### Exercise prompt
Return each line of the records with nothing changed, pictures excepted.

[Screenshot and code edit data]
<<<<
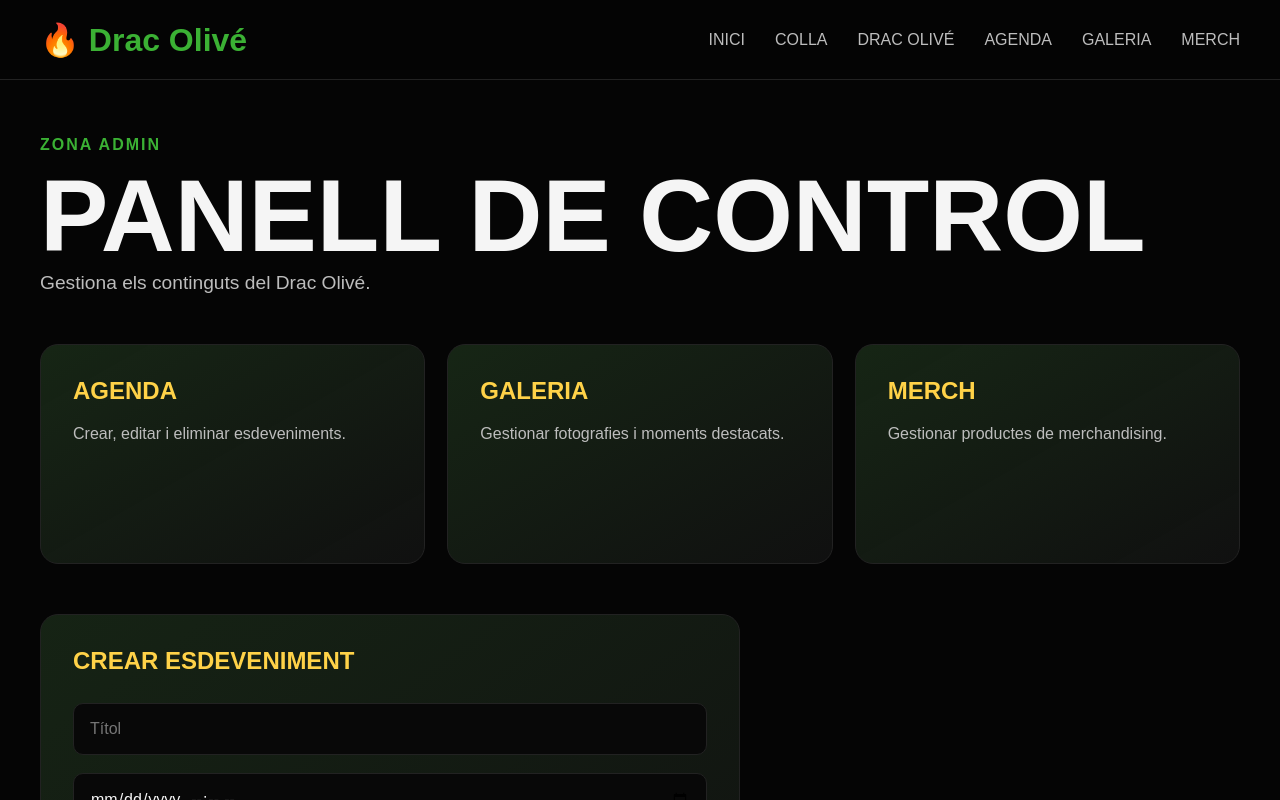
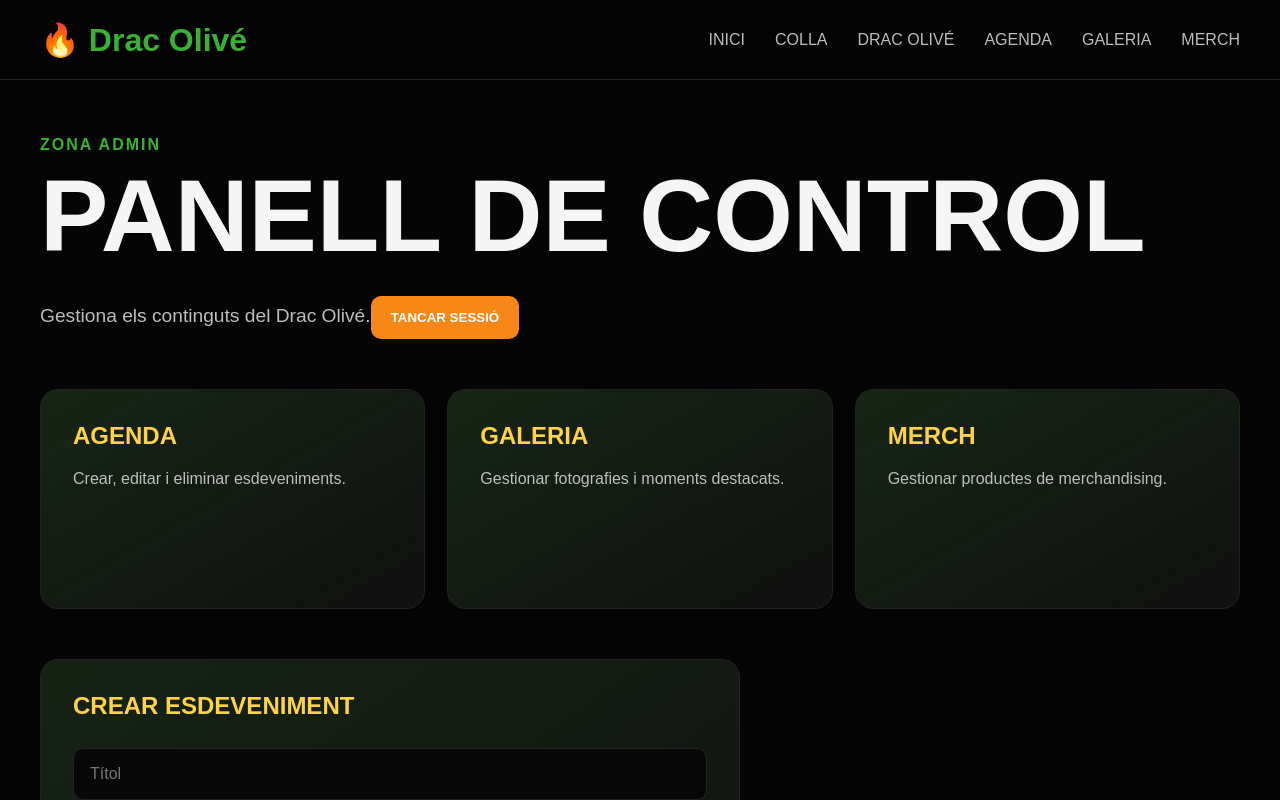
Before and after one commit to LaiaCroce/drac-olive-web, a React (Create React App) app: page /admin/dashboard in a window 1280 px wide. Shown: the top 800 px of the page. Built offline with nearby package versions, Linux system fonts and the light colour scheme; no server answers; sample sign-in values are in the browser's storage.

Commit message:
afegit logout admin

```diff
--- a/src/pages/AdminDashboard.css
+++ b/src/pages/AdminDashboard.css
@@ -54,6 +54,25 @@
   line-height: 1.6;
 }
 
+.admin-logout {
+  margin-top: 24px;
+  padding: 14px 20px;
+
+  border: none;
+  border-radius: 10px;
+
+  background: var(--orange);
+  color: white;
+
+  font-weight: bold;
+  text-transform: uppercase;
+}
+
+.admin-logout:hover {
+  background: var(--yellow);
+  color: #000;
+}
+
 @media (max-width: 900px) {
   .admin-dashboard-grid {
     grid-template-columns: 1fr;
--- a/src/pages/AdminDashboard.js
+++ b/src/pages/AdminDashboard.js
@@ -1,13 +1,30 @@
 import "./AdminDashboard.css";
 import CreateEventForm from "../components/Admin/CreateEventForm";
+import { signOut } from "firebase/auth";
+import { useNavigate } from "react-router-dom";
+import { auth } from "../services/firebase";
 
 export default function AdminDashboard() {
+  const navigate = useNavigate();
+
+  const handleLogout = async () => {
+    try {
+      await signOut(auth);
+      navigate("/admin");
+    } catch (error) {
+      console.error("Error signing out:", error);
+    }
+  };
+
   return (
     <main className="admin-dashboard">
       <section className="admin-dashboard-header">
         <p>Zona admin</p>
         <h1>Panell de control</h1>
         <span>Gestiona els continguts del Drac Olivé.</span>
+        <button className="admin-logout" onClick={handleLogout}>
+          Tancar sessió
+        </button>
       </section>
 
       <section className="admin-dashboard-grid">
```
>>>>
### Written solution
Before and after one commit to LaiaCroce/drac-olive-web, a React (Create React App) app: page /admin/dashboard in a window 1280 px wide. Shown: the top 800 px of the page. Built offline with nearby package versions, Linux system fonts and the light colour scheme; no server answers; sample sign-in values are in the browser's storage.

Commit message:
afegit logout admin

```diff
--- a/src/pages/AdminDashboard.css
+++ b/src/pages/AdminDashboard.css
@@ -54,6 +54,25 @@
   line-height: 1.6;
 }
 
+.admin-logout {
+  margin-top: 24px;
+  padding: 14px 20px;
+
+  border: none;
+  border-radius: 10px;
+
+  background: var(--orange);
+  color: white;
+
+  font-weight: bold;
+  text-transform: uppercase;
+}
+
+.admin-logout:hover {
+  background: var(--yellow);
+  color: #000;
+}
+
 @media (max-width: 900px) {
   .admin-dashboard-grid {
     grid-template-columns: 1fr;
--- a/src/pages/AdminDashboard.js
+++ b/src/pages/AdminDashboard.js
@@ -1,13 +1,30 @@
 import "./AdminDashboard.css";
 import CreateEventForm from "../components/Admin/CreateEventForm";
+import { signOut } from "firebase/auth";
+import { useNavigate } from "react-router-dom";
+import { auth } from "../services/firebase";
 
 export default function AdminDashboard() {
+  const navigate = useNavigate();
+
+  const handleLogout = async () => {
+    try {
+      await signOut(auth);
+      navigate("/admin");
+    } catch (error) {
+      console.error("Error signing out:", error);
+    }
+  };
+
   return (
     <main className="admin-dashboard">
       <section className="admin-dashboard-header">
         <p>Zona admin</p>
         <h1>Panell de control</h1>
         <span>Gestiona els continguts del Drac Olivé.</span>
+        <button className="admin-logout" onClick={handleLogout}>
+          Tancar sessió
+        </button>
       </section>
 
       <section className="admin-dashboard-grid">
```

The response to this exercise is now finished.